* **Description of the task**: Among the entries below, find the lines holding "Core" and copy them.

Items from a dataset
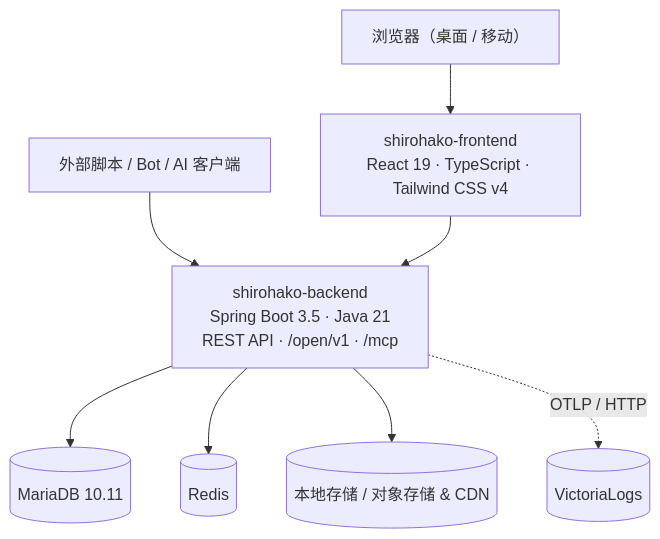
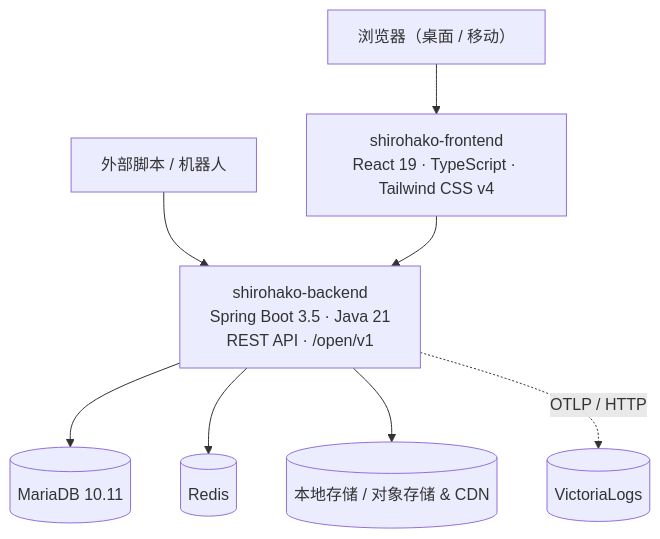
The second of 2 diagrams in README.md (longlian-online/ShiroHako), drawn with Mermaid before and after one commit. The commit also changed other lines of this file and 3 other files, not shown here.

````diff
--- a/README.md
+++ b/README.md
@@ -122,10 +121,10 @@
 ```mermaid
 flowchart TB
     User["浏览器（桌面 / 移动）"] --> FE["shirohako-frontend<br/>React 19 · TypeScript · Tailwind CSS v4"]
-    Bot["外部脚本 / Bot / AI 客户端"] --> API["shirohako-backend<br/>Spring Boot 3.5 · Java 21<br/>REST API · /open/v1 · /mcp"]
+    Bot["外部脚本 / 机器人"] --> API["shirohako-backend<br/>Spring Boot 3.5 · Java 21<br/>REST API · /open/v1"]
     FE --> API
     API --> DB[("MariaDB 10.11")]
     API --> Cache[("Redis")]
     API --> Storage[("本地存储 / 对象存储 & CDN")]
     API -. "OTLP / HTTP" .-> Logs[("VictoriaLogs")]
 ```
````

* * *

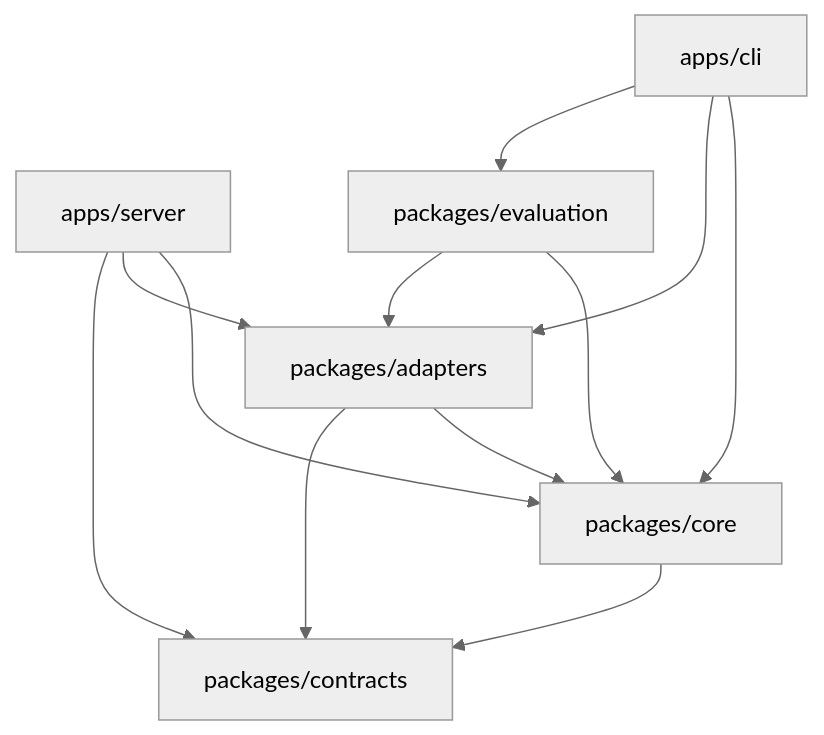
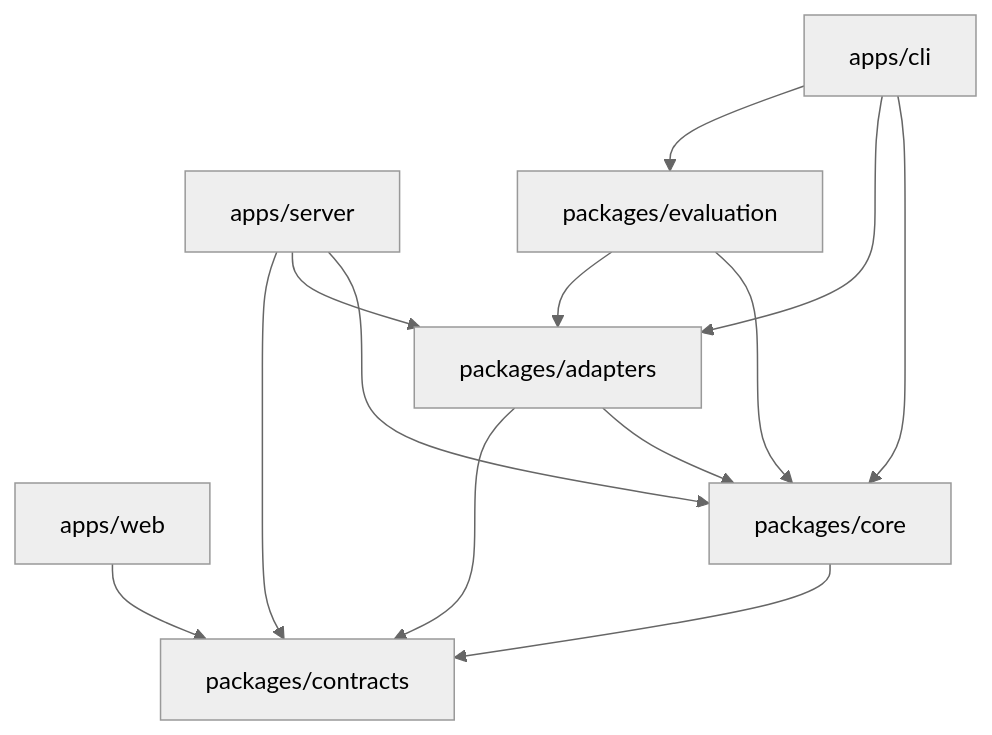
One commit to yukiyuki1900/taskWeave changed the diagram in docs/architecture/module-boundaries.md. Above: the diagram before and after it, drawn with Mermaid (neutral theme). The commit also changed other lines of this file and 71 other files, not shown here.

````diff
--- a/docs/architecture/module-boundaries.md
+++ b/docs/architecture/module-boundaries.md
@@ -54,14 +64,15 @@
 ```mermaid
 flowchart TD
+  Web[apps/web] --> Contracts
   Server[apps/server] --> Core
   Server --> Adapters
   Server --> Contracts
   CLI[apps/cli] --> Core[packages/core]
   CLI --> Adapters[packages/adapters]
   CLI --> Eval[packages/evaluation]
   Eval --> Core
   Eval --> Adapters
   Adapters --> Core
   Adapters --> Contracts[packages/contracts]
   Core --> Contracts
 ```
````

* **Problem solution**:
   Server[apps/server] --> Core
   CLI[apps/cli] --> Core[packages/core]
   Eval --> Core
   Adapters --> Core
   Core --> Contracts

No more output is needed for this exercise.